To apply this to comedy, consider “Grown Ups.” The wives of the main characters are lounging by a pool, seducing a hot lifeguard to come over. He does, and when he gets there he begins to speak in a high-pitched voice. This is funny because we don’t associate a certain vocal tone with a certain physical appearance. But if you watch it again, it loses its effectiveness. The comedy is the surprise and nothing else. Nothing he says is funny, nothing the characters do in reaction is funny. Why should we laugh over and over and over again when the pleasure is purely surface-level?
The best comedies have certain intelligence to the way they’re crafted. There are jokes we don’t catch until the second time we watch, or the third, or the fourth. I don’t ask this of all films. It’s ok for a movie to be purely about the laughs, and it’s ok to get away with it. But comedies of late have been appallingly stale and repetitive. Will Ferrell and Adam Sandler are funny, but if they know they don’t have to put any effort into the movies they make, why would they? Why should they? If I could make millions of dollars for putting as little thought and care into my writing as possible, of course I’d do it. And you would too.

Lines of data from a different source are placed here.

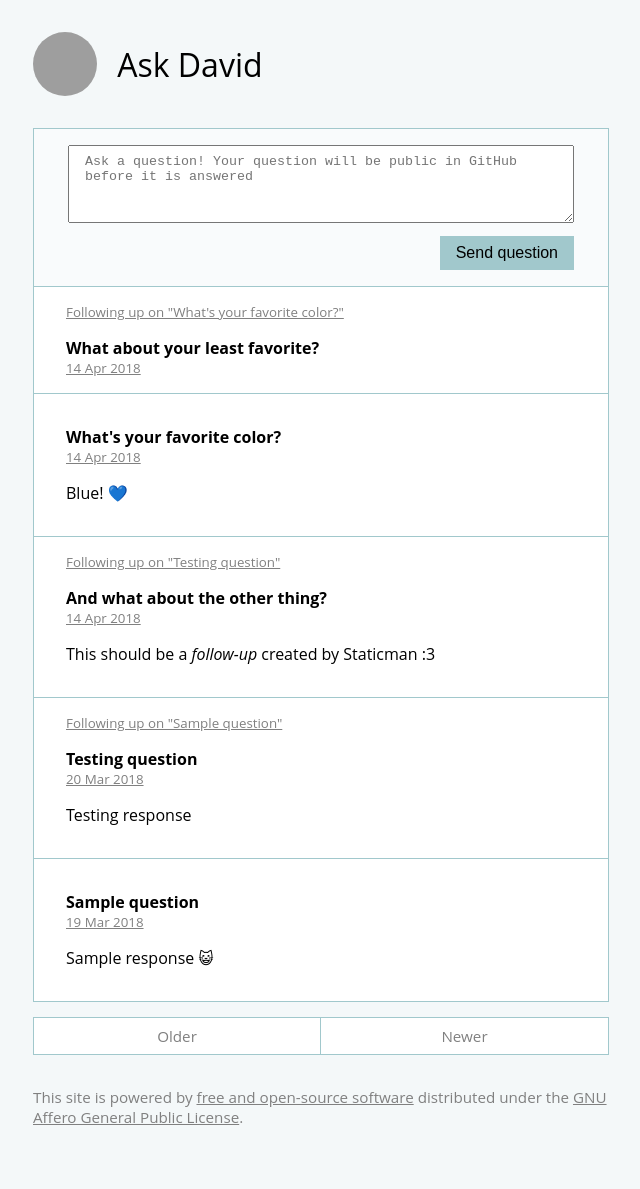
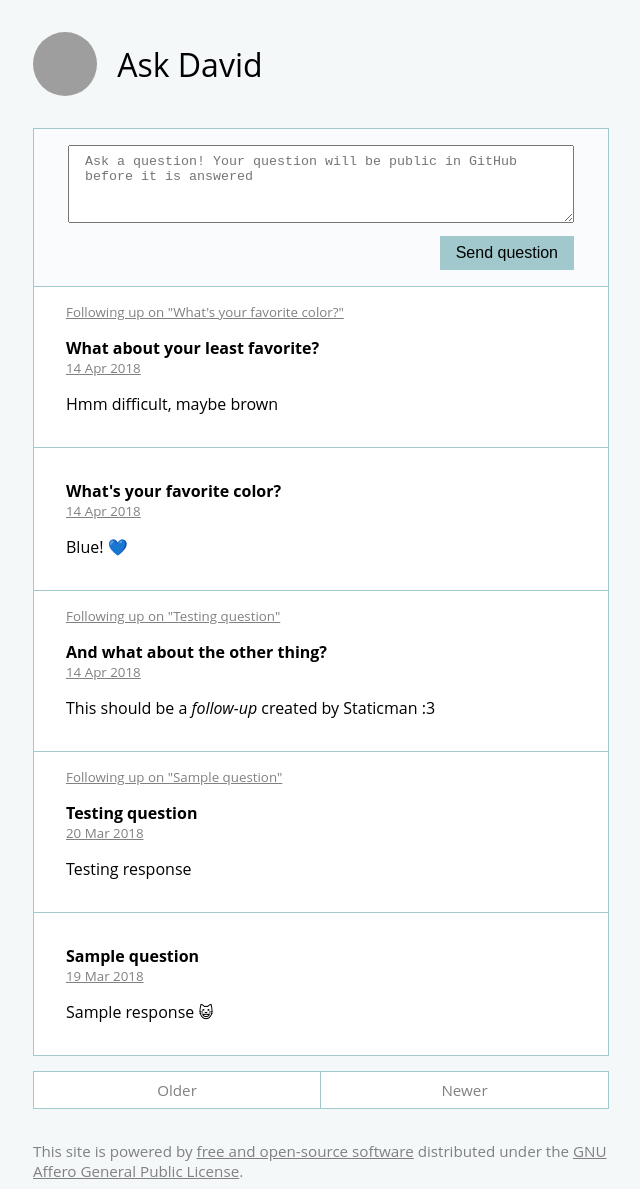
Before and after one commit to fdavidcl/nosykitty, a Jekyll site: the page built from index.html, in a window 1280 px wide. Shown: the whole page, without its empty margins (319-959 px from the left). Built offline with Jekyll 4.4.1, drawn with Linux system fonts in a browser that asks for light colours; emoji names are drawn with the system emoji font; the list of posts is cut into pages by our own code; before the commit the page ends 1135 px from its top, so only the background shows below that; grey boxes are pictures that could not be loaded.

Commit message:
Update 2018-04-14-fdf28a00-3f7e-11e8-b3d1-bf854f79876a.md

```diff
--- a/_posts/2018-04-14-fdf28a00-3f7e-11e8-b3d1-bf854f79876a.md
+++ b/_posts/2018-04-14-fdf28a00-3f7e-11e8-b3d1-bf854f79876a.md
@@ -5,3 +5,5 @@ title: What about your least favorite?
 date: '2018-04-14T00:58:49.723Z'
 layout: post
 ---
+
+Hmm difficult, maybe brown
```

To circle back to expectation, it comes down to what the audience thinks a movie is going to be. People going to see “Hot Tub Time Machine 2” will expect something similar to “Hot Tub Time Machine.” And that’s exactly how it should be. When I go to see a comedy, however, a prerequisite is, in most cases, humor. Without that, can you still really call the film a comedy?
Article by Lucas Dispoto